Gene Editing Technique Helps Find Cancer’s Weak Spots

CRISPR/Cas9 gene editing allows researchers to sift through thousands of gene mutation combinations for those that selectively kill cancer cells

gene editing
Network of synthetic-lethal interactions connecting commonly mutated genes to potential drug targets.

Genetic mutations that cause cancer also weaken cancer cells, creating an opportunity for researchers to develop drugs that will selectively kill them, while sparing normal cells. This concept is called “synthetic lethality” because the drug is only lethal to mutated (synthetic) cells. Researchers at UC San Diego School of Medicine and Jacobs School of Engineering developed a new method to search for synthetic-lethal gene combinations.

The technique, published March 20 in Nature Methods, uncovered 120 new opportunities for cancer drug development.

“The ovarian cancer drug olaparib works by synthetic lethality — it inhibits a gene that, when a BRCA gene is also mutated, kills just those cancer cells,” said Dr. John Paul Shen, clinical instructor and postdoctoral fellow at UC San Diego School of Medicine and Moores Cancer Center. “Many other cancers could likely be treated this way as well, but we don’t yet know which gene mutation combinations will be synthetic-lethal.”

Shen was co-first author of the study, along with Dongxin Zhao, postdoctoral fellow at UC San Diego Jacobs School of Engineering, and Roman Sasik, computational biologist in the UC San Diego School of Medicine.

To overcome this limitation, the team developed a new method that uses the gene editing technique CRISPR/Cas9 to simultaneously test for thousands of synthetic-lethal interactions. CRISPR/Cas9 works like this: researchers design a “guide” RNA to match the sequence of a specific target gene in a cell. The RNA guides the Cas9 enzyme to the desired spot, where it cuts the DNA. The cell can repair the DNA break, but it does so imprecisely, thereby inactivating the gene.

In this study, the researchers designed a CRISPR/Cas9 system with two guide RNAs: 1) one that targets a tumor suppressor gene that is commonly mutated in cancer and 2) one that targets a gene that could also be disrupted by a cancer drug. They deployed this system against 73 genes in three laboratory cell lines — human cervical cancer, lung cancer and embryonic kidney cells — for a total of 150,000 gene combinations. Then they measured cell growth and death.

Zhao, a Jacobs School postdoctoral researcher, noted: “optimizing the experimental process, both for engineering libraries and conducting systematic time-course screens helped us improve the signal in the screens.” Sasik, from the School of Medicine, pointed out that in a heterogeneous system in which each component grows exponentially at a different growth rate, researchers can determine those rates with greater accuracy if the relative frequencies of each species are measured at several time points rather than just two (beginning and end). “The increased accuracy allowed us to identify a number of significant gene interactions with about 30 percent false discovery rate,” he said.

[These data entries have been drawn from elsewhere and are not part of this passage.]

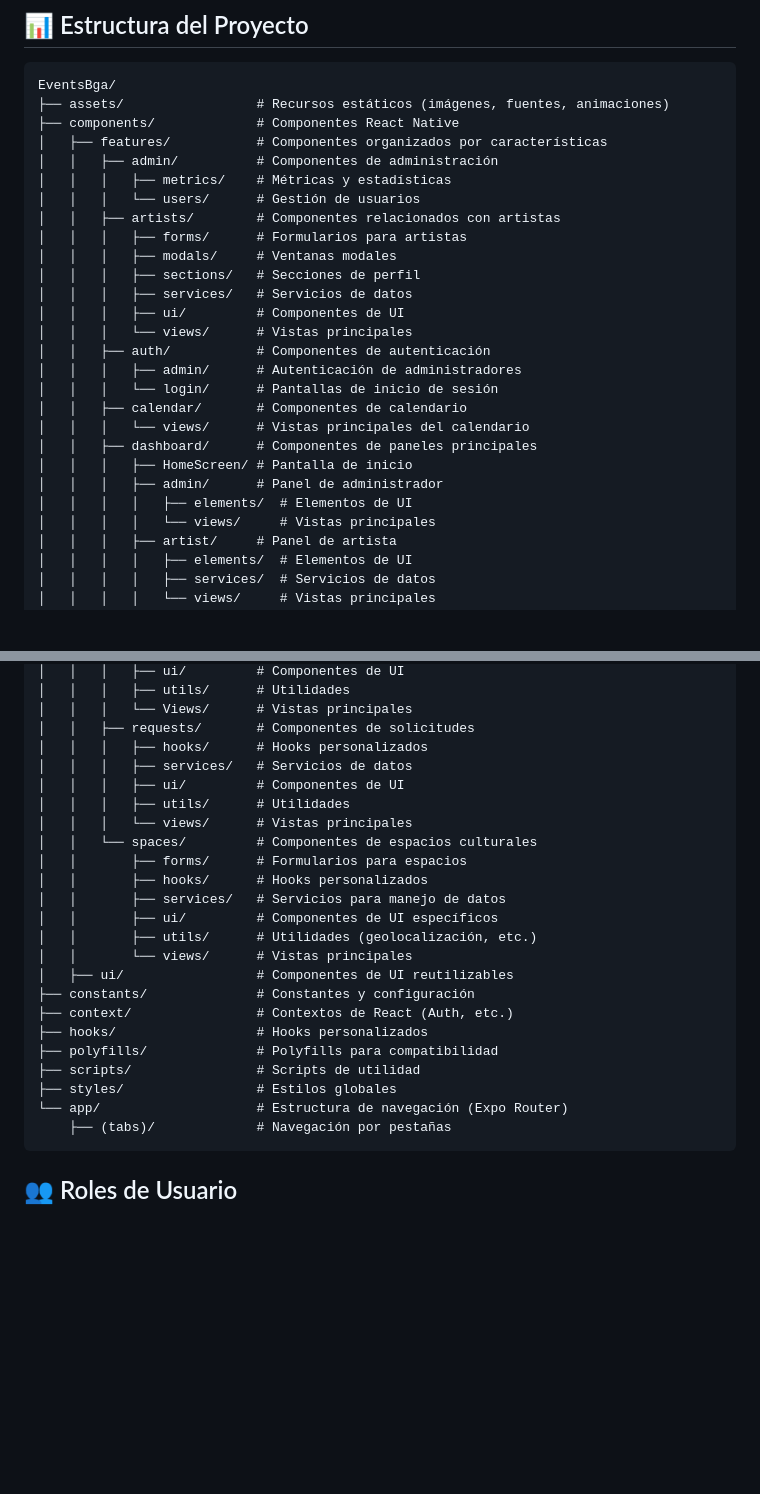
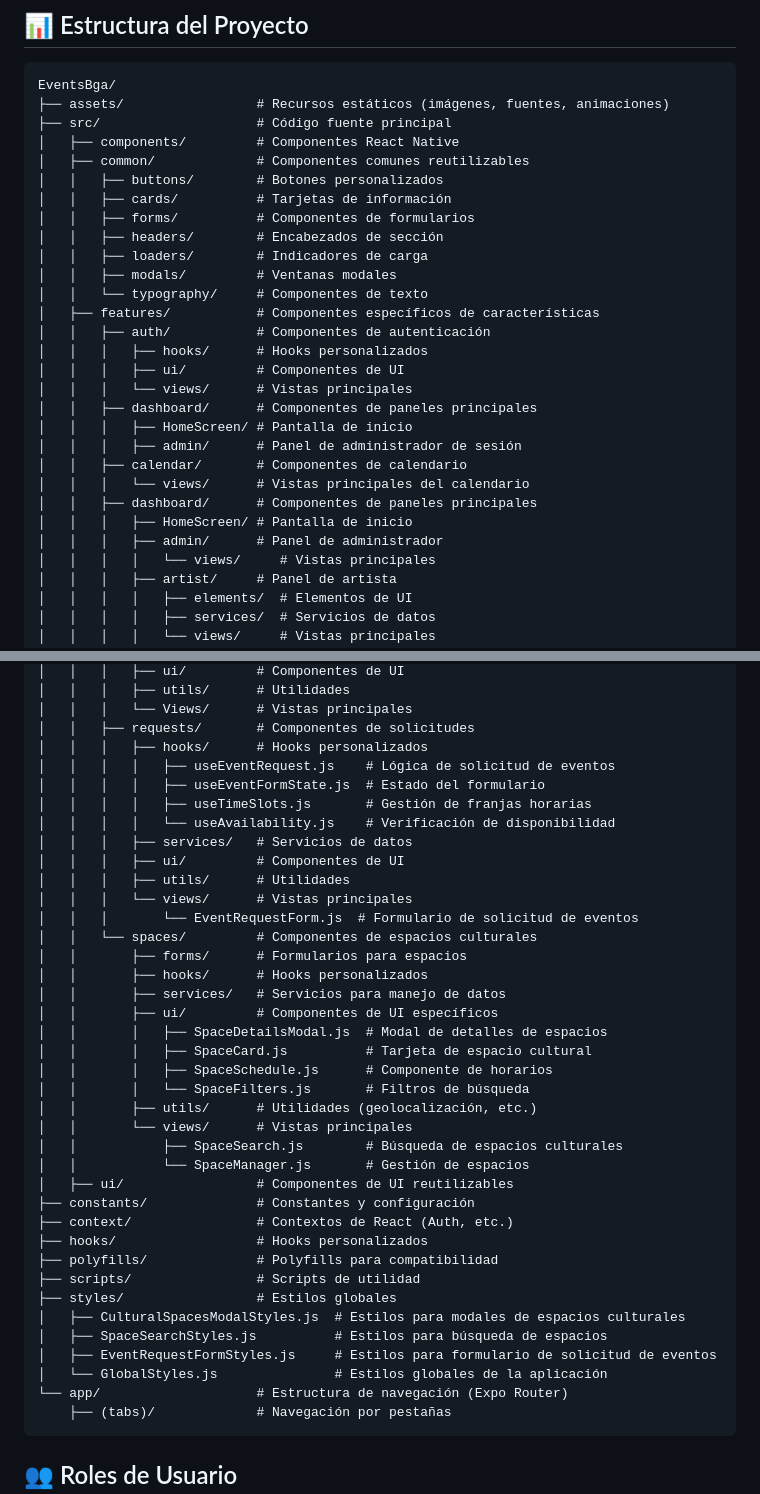
Before and after one commit to katerinbaez/Frontend-EventsBga, a Markdown page: README.md, 2 parts joined by grey strips. GitHub-like rendering; blank space fills up the shorter version.

Commit message:
Actualizar README con la estructura actual del proyecto

````diff
--- a/README.md
+++ b/README.md
@@ -103,27 +103,29 @@ Con una interfaz profesional que utiliza colores vibrantes y contrastantes, dest
 ```
 EventsBga/
 ├── assets/                 # Recursos estáticos (imágenes, fuentes, animaciones)
-├── components/             # Componentes React Native
-│   ├── features/           # Componentes organizados por características
-│   │   ├── admin/          # Componentes de administración
-│   │   │   ├── metrics/    # Métricas y estadísticas
-│   │   │   └── users/      # Gestión de usuarios
-│   │   ├── artists/        # Componentes relacionados con artistas
-│   │   │   ├── forms/      # Formularios para artistas
-│   │   │   ├── modals/     # Ventanas modales
-│   │   │   ├── sections/   # Secciones de perfil
-│   │   │   ├── services/   # Servicios de datos
+├── src/                    # Código fuente principal
+│   ├── components/         # Componentes React Native
+│   ├── common/             # Componentes comunes reutilizables
+│   │   ├── buttons/        # Botones personalizados
+│   │   ├── cards/          # Tarjetas de información
+│   │   ├── forms/          # Componentes de formularios
+│   │   ├── headers/        # Encabezados de sección
+│   │   ├── loaders/        # Indicadores de carga
+│   │   ├── modals/         # Ventanas modales
+│   │   └── typography/     # Componentes de texto
+│   ├── features/           # Componentes específicos de características
+│   │   ├── auth/           # Componentes de autenticación
+│   │   │   ├── hooks/      # Hooks personalizados
 │   │   │   ├── ui/         # Componentes de UI
 │   │   │   └── views/      # Vistas principales
-│   │   ├── auth/           # Componentes de autenticación
-│   │   │   ├── admin/      # Autenticación de administradores
-│   │   │   └── login/      # Pantallas de inicio de sesión
+│   │   ├── dashboard/      # Componentes de paneles principales
+│   │   │   ├── HomeScreen/ # Pantalla de inicio
+│   │   │   ├── admin/      # Panel de administrador de sesión
 │   │   ├── calendar/       # Componentes de calendario
 │   │   │   └── views/      # Vistas principales del calendario
 │   │   ├── dashboard/      # Componentes de paneles principales
 │   │   │   ├── HomeScreen/ # Pantalla de inicio
 │   │   │   ├── admin/      # Panel de administrador
-│   │   │   │   ├── elements/  # Elementos de UI
 │   │   │   │   └── views/     # Vistas principales
 │   │   │   ├── artist/     # Panel de artista
 │   │   │   │   ├── elements/  # Elementos de UI
@@ -162,17 +164,28 @@ EventsBga/
 │   │   │   └── Views/      # Vistas principales
 │   │   ├── requests/       # Componentes de solicitudes
 │   │   │   ├── hooks/      # Hooks personalizados
+│   │   │   │   ├── useEventRequest.js    # Lógica de solicitud de eventos
+│   │   │   │   ├── useEventFormState.js  # Estado del formulario
+│   │   │   │   ├── useTimeSlots.js       # Gestión de franjas horarias
+│   │   │   │   └── useAvailability.js    # Verificación de disponibilidad
 │   │   │   ├── services/   # Servicios de datos
 │   │   │   ├── ui/         # Componentes de UI
 │   │   │   ├── utils/      # Utilidades
 │   │   │   └── views/      # Vistas principales
+│   │   │       └── EventRequestForm.js  # Formulario de solicitud de eventos
 │   │   └── spaces/         # Componentes de espacios culturales
 │   │       ├── forms/      # Formularios para espacios
 │   │       ├── hooks/      # Hooks personalizados
 │   │       ├── services/   # Servicios para manejo de datos
 │   │       ├── ui/         # Componentes de UI específicos
+│   │       │   ├── SpaceDetailsModal.js  # Modal de detalles de espacios
+│   │       │   ├── SpaceCard.js          # Tarjeta de espacio cultural
+│   │       │   ├── SpaceSchedule.js      # Componente de horarios
+│   │       │   └── SpaceFilters.js       # Filtros de búsqueda
 │   │       ├── utils/      # Utilidades (geolocalización, etc.)
 │   │       └── views/      # Vistas principales
+│   │           ├── SpaceSearch.js        # Búsqueda de espacios culturales
+│   │           └── SpaceManager.js       # Gestión de espacios
 │   ├── ui/                 # Componentes de UI reutilizables
 ├── constants/              # Constantes y configuración
 ├── context/                # Contextos de React (Auth, etc.)
@@ -180,6 +193,10 @@ EventsBga/
 ├── polyfills/              # Polyfills para compatibilidad
 ├── scripts/                # Scripts de utilidad
 ├── styles/                 # Estilos globales
+│   ├── CulturalSpacesModalStyles.js  # Estilos para modales de espacios culturales
+│   ├── SpaceSearchStyles.js          # Estilos para búsqueda de espacios
+│   ├── EventRequestFormStyles.js     # Estilos para formulario de solicitud de eventos
+│   └── GlobalStyles.js               # Estilos globales de la aplicación
 └── app/                    # Estructura de navegación (Expo Router)
     ├── (tabs)/             # Navegación por pestañas
 ```
````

The approach revealed more than 120 new synthetic-lethal interactions.

“Identifying underlying genetic interactions in this way can reveal important functional relationships between genes, such as contributions to the same protein complex or pathway,” co-senior author Trey Ideker, professor in the UC San Diego School of Medicine, founder of the UC San Diego Center for Computational Biology and Bioinformatics and co-director of the Cancer Cell Map Initiative. “This in turn can impact both our fundamental understanding of biological systems, as well as therapeutics development.”

Many of the gene interactions the team identified were synthetic-lethal in just one of the three cell lines tested. This means that synthetic-lethal interactions may be different in different types of cancer. The researchers said this will be an important consideration for future drug development.

“Moving forward, we intend to further refine our technology platform and make it more robust,” said co-senior author Prashant Mali, assistant professor in the Department of Bioengineering at UC San Diego. “And we are scaling our cancer genetic networks maps so we can systematically identify new combination therapies.”

Additional study co-authors include: Jens Luebeck, Amanda Birmingham, Ana Bojorquez-Gomez, Katherine Licon, Kristin Klepper, Daniel Pekin, Alex Beckett, Kyle Sanchez, Alex Thomas, Chih-Chung Kuo, Nathan E Lewis, Aaron N Chang, Jason F Kreisberg, UC San Diego; Dan Du, Assen Roguev, Nevan Krogan, UC San Francisco; and Lei Qi, Stanford University.

This research was funded, in part, by the National Institutes of Health (R21CA199292, L30CA171000, R01ES014811, T32GM008806, R01GM084279, P50GM085764), Burroughs Wellcome Fund (1013926), March of Dimes Foundation (5-FY15-450), Sidney Kimmel Foundation (SKF-16-150), California Institute for Regenerative Medicine (GC1R-06673), UC San Diego Clinical and Translational Research Institute Grant (UL1TR001442) and Novo Nordisk Foundation Center for Biosustainability (NNF16CC0021858).